3. Legal Troubles: If fraudulent checks are issued in your name, you could face legal issues or be held responsible for the stolen funds.
4. Emotional Distress: Dealing with check theft can be emotionally distressing, causing anxiety, frustration, and stress.
5. Staff Productivity: Staff are spending time working with the bank to stop payments, posting the crime to USPS and contacting the payees to communicate the check theft. Not to mention, the time that takes to reissue payment again.
Preventing Check Theft
To safeguard against check theft, consider implementing these preventive measures:
1. Secure Your Mail: Use a locked mailbox or consider a P.O. box to protect incoming and outgoing mail from theft. If you do print checks, drop off the checks inside of the post office, not in the blue outside USPS boxes. Criminals are gaining access to the outside boxes and stealing all the mail.
2. Keep Checkbooks Secure: Store your checkbooks in a secure location at home, the office, or in your vehicle. Don't leave them in plain sight.
3. Use Secure Checks: Order checks with security features such as microprinting, watermarks, and chemical reactivity to deter potential thieves.
4. Monitor Your Accounts: Regularly review your bank and credit card statements for any suspicious or unauthorized transactions.
5. Online Banking Security: Protect your online banking credentials with strong, unique passwords, and enable two-factor authentication where possible.
6. Shred Unneeded Documents: Shred any documents containing sensitive financial information before disposing of them.
7. Report Stolen Checks: If your checks are stolen, report the incident to your bank, the police, and the postal service promptly. Since OASBO did not have a financial loss, we did not report the check theft to the police.
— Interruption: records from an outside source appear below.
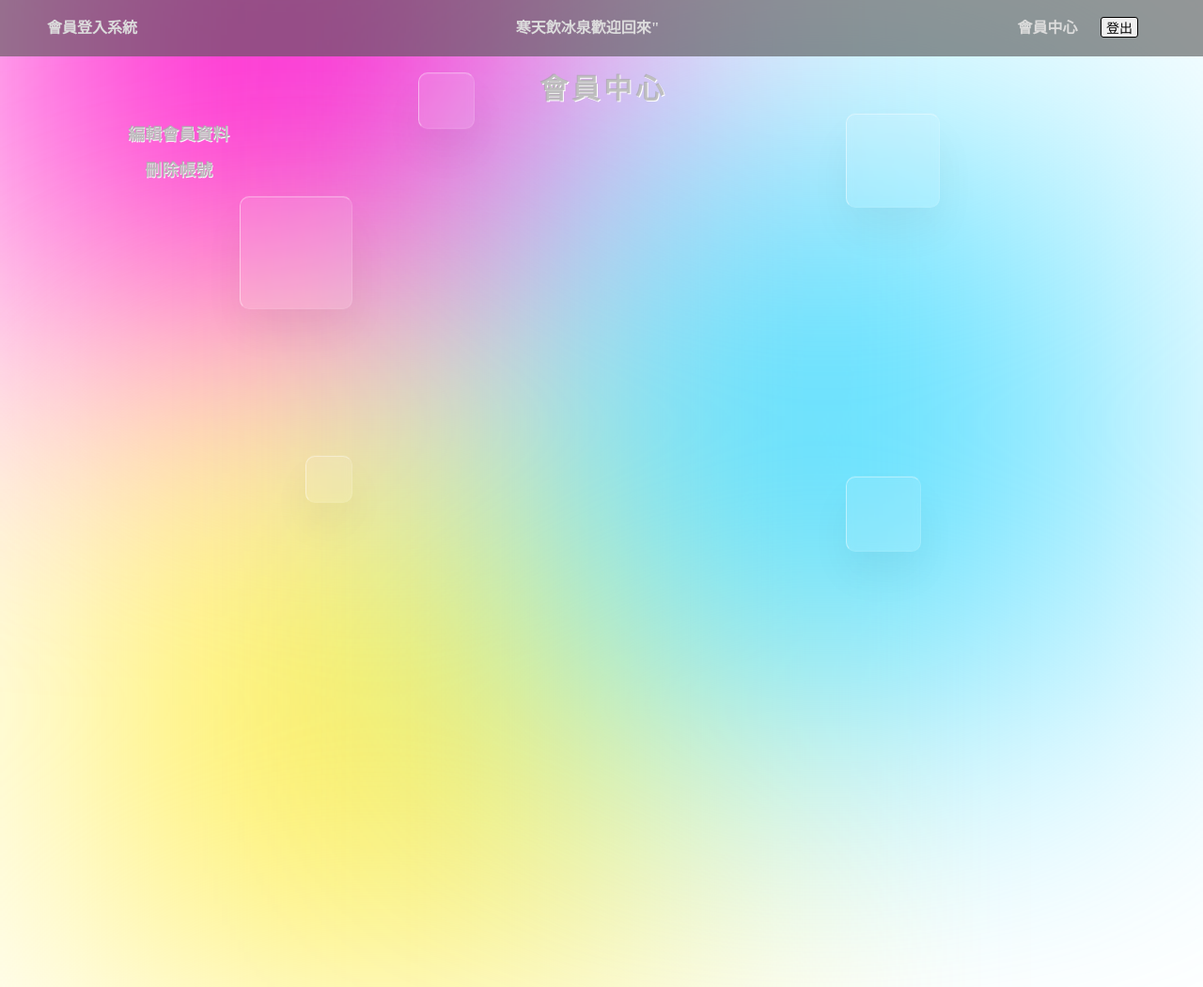
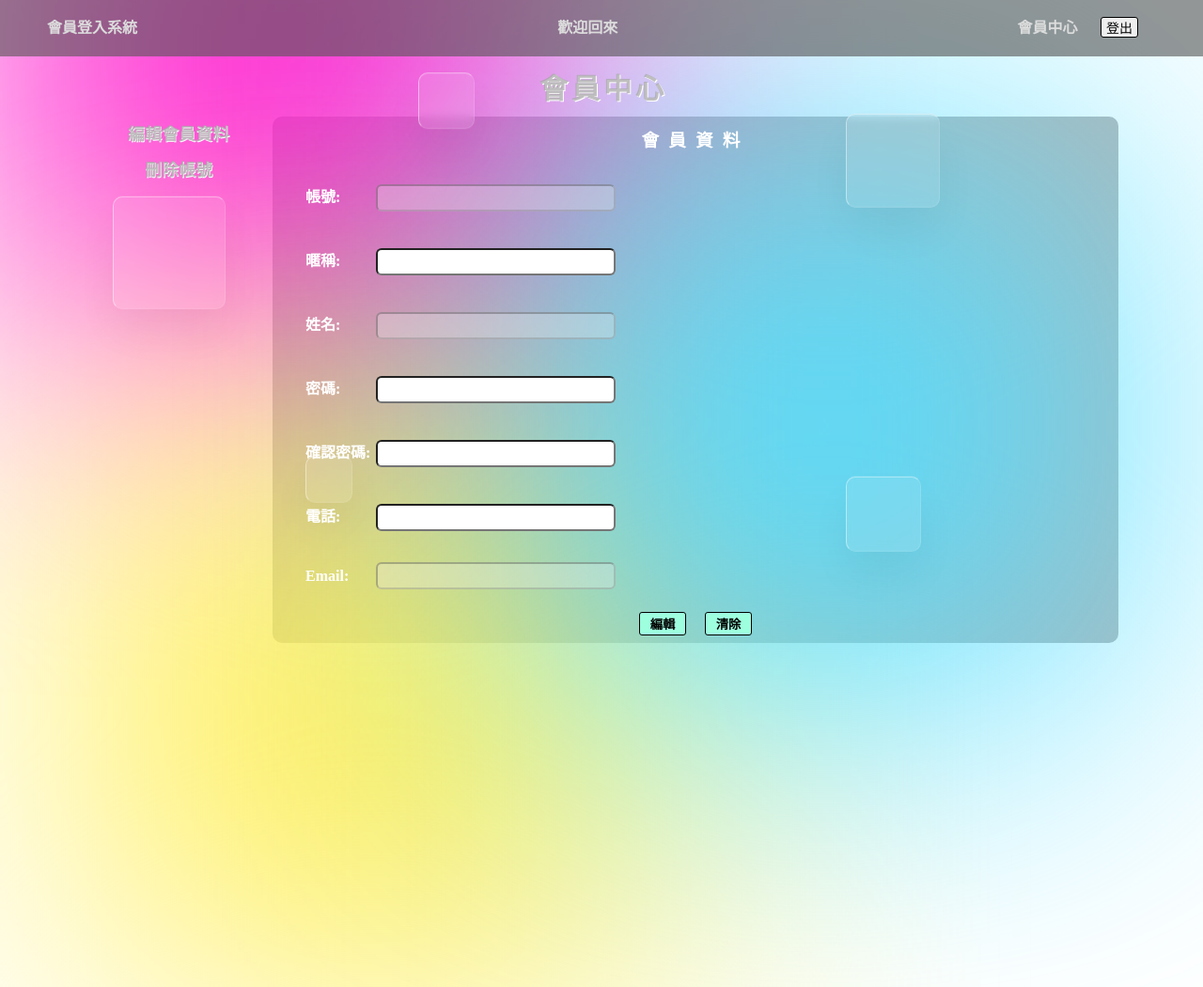
Before and after one commit to LinMinFan/member, a PHP site: the page made by member_center.php in a window 1280 px wide. Shown: the whole page at 94% size. Run offline with PHP 8.4, Linux system fonts and the light colour scheme; a user stored in the database is signed in; data comes from the database, SQL or seed files in the repository.

Commit message:
[new] 完成會員中心編輯會員資料功能 刪除帳號功能 [change] 檢查readme內容 刪除未使用連結頁面 修正正確連結位置說明 編輯會員資料取消保留記錄功能未實裝

```diff
--- a/chk_login.php
+++ b/chk_login.php
@@ -32,10 +32,9 @@
     //核對密碼
     header('location:login.php?error=密碼錯誤');
 } else {
-    //登入成功並使用暱稱設定session
+    //登入成功並使用帳號設定session
     $sql = "SELECT `nick` FROM `users` WHERE `account`='$acc'";
-    $nick = $pdo->query($sql)->fetch(PDO::FETCH_ASSOC);
-    $_SESSION['user'] = $nick['nick'];
+    $_SESSION['user'] = $acc;
     header('location:member_center.php');
 }
 ?>
--- a/css/edit.css
+++ b/css/edit.css
@@ -1,37 +1,11 @@
-* {
-    margin: 0;
-    padding: 0;
-    box-sizing: border-box;
+/* 資料內容 */
+.container{
+    width: 100%;
 }
-
-body {
-    width: 100%;
-    overflow: hidden;
-}
-/* 標題 */
-.regform {
+.edit {
     position: relative;
     top: 0px;
-    width: 800px;
-    background: rgba(48, 48, 48, 0.667);
-    color: #ffffff;
-    padding: 10px 0;
-    text-align: center;
-    border-radius: 15px 15px 0 0;
-    letter-spacing: 10px;
-    margin: 0 auto;
-}
-
-/* 資料內容 */
-.container{
-    width: 800px;
-    margin: 0 auto;
-}
-.main {
-    position: relative;
-    top: 0px;
-    width: 800px;
-    background: #00000069;
+    width: 100%;
 }
 
 /* 表單 */
@@ -39,59 +13,42 @@
     padding: 10px;
 }
 
-/* 帳號區 */
-#account {
-    width: 100%;
-    height: 70px;
-}
-
 /* 標題 */
-.h2Tl {
+.h3Tl {
     margin-left: 25px;
-    margin-top: 20px;
+    margin-top: 15px;
     width: 125px;
     color: #ffffff;
-    font-size: 18px;
+    font-size: 16px;
     font-weight: bold;
 }
 
-/* 帳號 */
+/* 輸入帳號 */
 .account {
     position: relative;
     left: 100px;
-    top: -26px;
+    top: -24px;
+    line-height: 25px;
+    border-radius: 6px;
+    padding: 0 22px;
+    font-size: 16px;
+}
+/* 輸入暱稱 */
+.nick {
+    position: relative;
+    left: 100px;
+    top: -24px;
     line-height: 25px;
     border-radius: 6px;
     padding: 0 22px;
     font-size: 16px;
 }
 
-/* 輸入暱稱 */
-.nick {
-    position: relative;
-    left: 480px;
-    top: -56px;
-    line-height: 25px;
-    border-radius: 6px;
-    padding: 0 22px;
-    font-size: 16px;
-}
-
-/* 暱稱標題 */
-.nickLb {
-    position: relative;
-    left: 160px;
-    top: -54px;
-    font-size: 18px;
-    color: #ffffff;
-    font-weight: bold;
-}
-
 /* 姓名 */
 .name {
     position: relative;
     left: 100px;
-    top: -26px;
+    top: -24px;
     line-height: 25px;
     border-radius: 6px;
     padding: 0 22px;
@@ -102,7 +59,7 @@
 .password {
     position: relative;
     left: 100px;
-    top: -26px;
+    top: -24px;
     line-height: 25px;
     border-radius: 6px;
     padding: 0 22px;
@@ -113,7 +70,7 @@
 .chk_password {
     position: relative;
     left: 100px;
-    top: -26px;
+    top: -24px;
     line-height: 25px;
     border-radius: 6px;
     padding: 0 22px;
@@ -124,7 +81,7 @@
 .phone {
     position: relative;
     left: 100px;
-    top: -26px;
+    top: -24px;
     line-height: 25px;
     border-radius: 6px;
     padding: 0 22px;
@@ -135,27 +92,28 @@
 .email {
     position: relative;
     left: 100px;
-    top: -26px;
+    top: -24px;
     line-height: 25px;
     border-radius: 6px;
     padding: 0 22px;
     font-size: 16px;
-    width: 625px;
 }
 
 /* 編輯 */
+.input{
+    display: flex;
+    justify-content: center
+}
 input[type="submit"] {
     position: relative;
     width: 50px;
     height: 25px;
-    left: -330px;
-    top: 15px;
     border-radius: 3px;
     border: 1px solid #000000;
     cursor: pointer;
-    margin-bottom: 20px;
     background: #9effdf;
     font-weight: bold;
+    margin: 0 10px;
 }
 
 input[type="submit"]:hover {
@@ -168,14 +126,12 @@
     position: relative;
     width: 50px;
     height: 25px;
-    left: -270px;
-    top: 15px;
     border-radius: 3px;
     border: 1px solid #000000;
     cursor: pointer;
-    margin-bottom: 20px;
     background: #9effdf;
     font-weight: bold;
+    margin: 0 10px;
 }
 
 input[type="reset"]:hover {
--- a/css/header.css
+++ b/css/header.css
@@ -151,7 +151,7 @@
 
 .card .square:nth-child(2) {
     top: 150px;
-    left: 255px;
+    left: 120px;
     width: 120px;
     height: 120px;
     z-index: 2;
--- a/css/member_center.css
+++ b/css/member_center.css
@@ -1,52 +1,59 @@
 /* 會員中心頁標語 */
-.top{
+.top {
     position: relative;
     width: 100%;
     text-align: center;
     margin: 10px auto;
 }
-.top span{
+
+.top span {
     color: #a7a7a7b9;
     font-size: 30px;
     font-weight: bold;
     text-shadow: 1px 1px 0 #ffffff;
 }
+
 /* 主內容區塊 */
-.main{
+.main {
     width: 1100px;
     height: 560px;
     margin: 10px auto;
     display: flex;
 }
+
 /* 左側選單區 */
-.menu{
+.menu {
     width: 200px;
     height: 560px;
 }
-ul{
+
+ul {
     position: relative;
     display: flex;
     flex-direction: column;
     justify-content: center;
     align-items: center;
 }
-ul li{
+
+ul li {
     list-style: none;
 }
-ul li a::before{
+
+ul li a::before {
     content: "";
     position: absolute;
     top: 11px;
     left: -15px;
     width: 10px;
     height: 10px;
-    border-top:3px solid #00aeff;
-    border-right:3px solid #00aeff;
+    border-top: 3px solid #00aeff;
+    border-right: 3px solid #00aeff;
     transform: rotate(45deg);
     opacity: 0;
     transition: 0.5s;
 }
-ul li a{
+
+ul li a {
     position: relative;
     display: inline-block;
     text-decoration: none;
@@ -54,15 +61,17 @@
     font-size: 18px;
     color: #a7a7a7b9;
     text-shadow: 0.5px 0.5px 0 #ffffff;
-    font-weight:700;
+    font-weight: 700;
     transition: 0.5s;
     line-height: 18px;
     padding: 10px;
 }
-ul li a:hover{
+
+ul li a:hover {
     color: #727272;
 }
-ul li a:hover::before{
+
+ul li a:hover::before {
     color: #003cbc;
     opacity: 1;
     animation-name: arrow;
@@ -70,22 +79,34 @@
     animation-iteration-count: infinite;
     animation-timing-function: linear;
 }
-@keyframes arrow{
-    0%{
+
+@keyframes arrow {
+    0% {
         opacity: 0;
     }
-    100%{
+
+    100% {
         opacity: 1;
     }
+
     /* 右側內容區     */
-}.content{
+}
+
+.content {
     width: 900px;
     height: 560px;
     display: flex;
-    justify-content: center;
-    align-items: center;
+    flex-direction: column;
+    background: #72727283;
+    border-radius: 10px;
 }
-iframe{
+
+/* 右側標題 */
+.regform {
+    position: relative;
     width: 100%;
-    height: 100%;padding: 5px;
+    color: #ffffff;
+    padding: 10px 0;
+    text-align: center;
+    letter-spacing: 10px;
 }
--- a/edit.php
+++ b/edit.php
@@ -1,48 +1,33 @@
-<!DOCTYPE html>
-<html lang="en">
-
-<head>
-    <meta charset="UTF-8">
-    <meta http-equiv="X-UA-Compatible" content="IE=edge">
-    <meta name="viewport" content="width=device-width, initial-scale=1.0">
-    <title>編輯會員資料</title>
-    <link rel="stylesheet" href="./css/edit.css">
-</head>
-
-<body>
-    <div class="regform">
-        <h1>會員資料</h1>
-    </div>
     <div class="container">
-        <div class="main">
-            <form action="./store_member.php">
-                <div id="account">
+        <div class="edit">
+            <form action="./save_member.php" method="post">
                 <!-- 不得修改 -->
-                    <h2 class="h2Tl">帳號</h2>
-                    <input class="account" type="text" name="account"><br>
+                <h3 class="h3Tl">帳號:</h3>
+                <input class="account" type="text" placeholder="<?= $account; ?>" value="<?= $account; ?>" disabled>
+                <input class="account" type="text" name="account" value="<?= $account; ?>" hidden>
                 <!-- 可修改 -->
-                    <input class="nick" type="text" name="nick">
-                    <label class="nickLb" for="">暱稱</label>
-                </div>
+                <h3 class="h3Tl">暱稱:</h3>
+                <input class="nick" type="text" name="nick" placeholder="<?= $nick; ?>" value="<?= $nick; ?>">
                 <!-- 不得修改 -->
-                <h2 class="h2Tl">姓名</h2>
-                <input class="name" type="text" name="neme">
+                <h3 class="h3Tl">姓名:</h3>
+                <input class="name" type="text" placeholder="<?= $name; ?>" value="<?= $name; ?>" disabled>
+                <input class="name" type="text" name="name" value="<?= $name; ?>" hidden>
                 <!-- 可修改 -->
-                <h2 class="h2Tl">密碼</h2>
-                <input class="password" type="password" name="password">
-                <h2 class="h2Tl">確認密碼</h2>
-                <input class="chk_password" type="password" name="chk_password">
+                <h3 class="h3Tl">密碼:</h3>
+                <input class="password" type="password" name="password" value="<?= $pw; ?>">
+                <h3 class="h3Tl">確認密碼:</h3>
+                <input class="chk_password" type="password" name="chk_password" placeholder="<?= (isset($_GET['error'])) ? $_GET['error'] : ''; ?>">
                 <!-- 可修改 -->
-                <h2 class="h2Tl">電話</h2>
-                <input class="phone" type="text" name="phone">
+                <h3 class="h3Tl">電話:</h3>
+                <input class="phone" type="text" name="phone" placeholder="<?= $phone; ?>" value="<?= $phone; ?>">
                 <!-- 不得修改 -->
-                <h2 class="h2Tl">Email</h2>
-                <input class="email" type="email" name="email">
+                <h3 class="h3Tl">Email:</h3>
+                <input class="email" type="text" placeholder="<?= $email; ?>" value="<?= $email; ?>" disabled>
+                <input class="email" type="text" name="email" value="<?= $email; ?>" hidden>
+                <div class="input">
                     <input type="submit" value="編輯">
                     <input type="reset" value="清除">
+                </div>
             </form>
         </div>
     </div>
-</body>
-
-</html>
--- a/layout/back_header.php
+++ b/layout/back_header.php
@@ -5,7 +5,7 @@
         </div>
         <div class="wellcome">
             <!-- 會員中心登入，顯示暱稱在nav欄位若無登入導回登入頁 -->
-            <span><?= $_SESSION['user']; ?>歡迎回來</span>"
+            <span><?= $nick; ?>歡迎回來</span>
         </div>
         <div class="navTxt">
             <a href="./member_center.php">會員中心</a>
--- a/member_center.php
+++ b/member_center.php
@@ -1,8 +1,22 @@
 <?php
+//判斷session避免直接由網址進入會員中心
 session_start();
 if (!isset($_SESSION['user'])) {
     header('location:./login.php');
 }
+$dsn = "mysql:host=localhost;charset=utf8;dbname=member";
+$pdo = new PDO($dsn, 'root', '');
+//抓取會員資料並顯示於會員中心首頁
+$sql = "select * from `users` where account = '{$_SESSION['user']}'";
+$user = $pdo->query($sql)->fetch(PDO::FETCH_ASSOC);
+$id = $user['id'];
+$account = $user['account'];
+$pw = $user['password'];
+$nick = $user['nick'];
+$name = $user['name'];
+$phone = $user['phone'];
+$email = $user['email'];
+
 ?>
 <!DOCTYPE html>
 <html lang="en">
@@ -13,36 +27,53 @@
     <meta name="viewport" content="width=device-width, initial-scale=1.0">
     <title>Document</title>
     <link rel="stylesheet" href="./css/header.css">
+    <link rel="stylesheet" href="./css/edit.css">
+    <link rel="stylesheet" href="./css/delete.css">
     <link rel="stylesheet" href="./css/member_center.css">
 
 </head>
 
 <body>
-<?php
+    <?php
     include "./layout/back_header.php";
     ?>
     <!-- 首頁標語 / 可單獨加入特效-->
     <div class="top">
-        <span >會</span>
-        <span >員</span>
-        <span >中</span>
-        <span >心</span>
+        <span>會</span>
+        <span>員</span>
+        <span>中</span>
+        <span>心</span>
     </div>
     <!-- 主內容 -->
     <div class="main">
+        <!-- 選單 -->
         <div class="menu">
             <ul>
-                <li><a href="./edit.html" target="my">編輯會員資料</a></li>
-                <li><a href="#" target="my">刪除帳號</a></li>
+                <li><a href="./member_center.php?edit=activ">編輯會員資料</a></li>
+                <li><a href="./member_center.php?delete=activ">刪除帳號</a></li>
                 <!-- 有需要可增加選項 -->
                 <!-- <li><a href="#">Team</a></li>
                 <li><a href="#">Content</a></li> -->
             </ul>
         </div>
+        <!-- 頁面內容 -->
         <div class="content">
+            <div class="regform">
+                <h3>會員資料</h3>
+            </div>
 
+            <?php
+            if (isset($_GET['edit'])) {
+                include './edit.php';
+            } else if (isset($_GET['delete'])) {
+                include './delete.php';
+            } else {
+                include './default.php';
+            }
+            ?>
         </div>
     </div>
+    <!-- <script src="./js/main.js"></script> -->
 </body>
 
 </html>
--- a/remove_acc.php
+++ b/remove_acc.php
@@ -2,12 +2,12 @@
 
 include_once "connect.php";
 
-$id=$_GET['id'];
-$sql="DELETE FROM `users` where `id`='$id'";
+$acc = $_GET['account'];
+$sql="DELETE FROM `users` where `account`='$acc'";
 $pdo->exec($sql);
 
 unset($_SESSION['user']);
 
-header('location:index.php');
+header('location:login.php');
 
 ?>
```
Also changed, not shown: css/delete.css (added, +64 -0 lines), default.php (added, +21 -0 lines), delete.php (added, +11 -0 lines), js/main.js (added, +11 -0 lines), save_member.php (+15 -10 lines), README.md. Lines whose indentation alone changed are shown as unchanged.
Since mail theft is a crime, I reported the mail theft on the USPS website.
8. Consider Electronic Payments: Adopt the best practice by implementing payment methods to reduce your reliance on paper checks. OASBO encourages your school district organization to send your registration or membership payments via ACH payments to OASBO instead of checks. Please send your organization’s ACH form to email@example.com. We will complete the form and send it back to your district for processing.
9. Educate Yourself: Stay informed about current scams and fraud tactics to recognize potential threats. Register for the OASBO’s Cyber Security Symposium.
10. Educate Others: Educate family members or employees about the importance of check theft prevention. Review your bank’s website for fraud articles/resources.
Check theft poses a real threat to your financial security, but with proactive measures and awareness, you can significantly reduce the risk. If you have any questions about this, please contact Debbie Trzeciak, OASBO CFO, firstname.lastname@example.org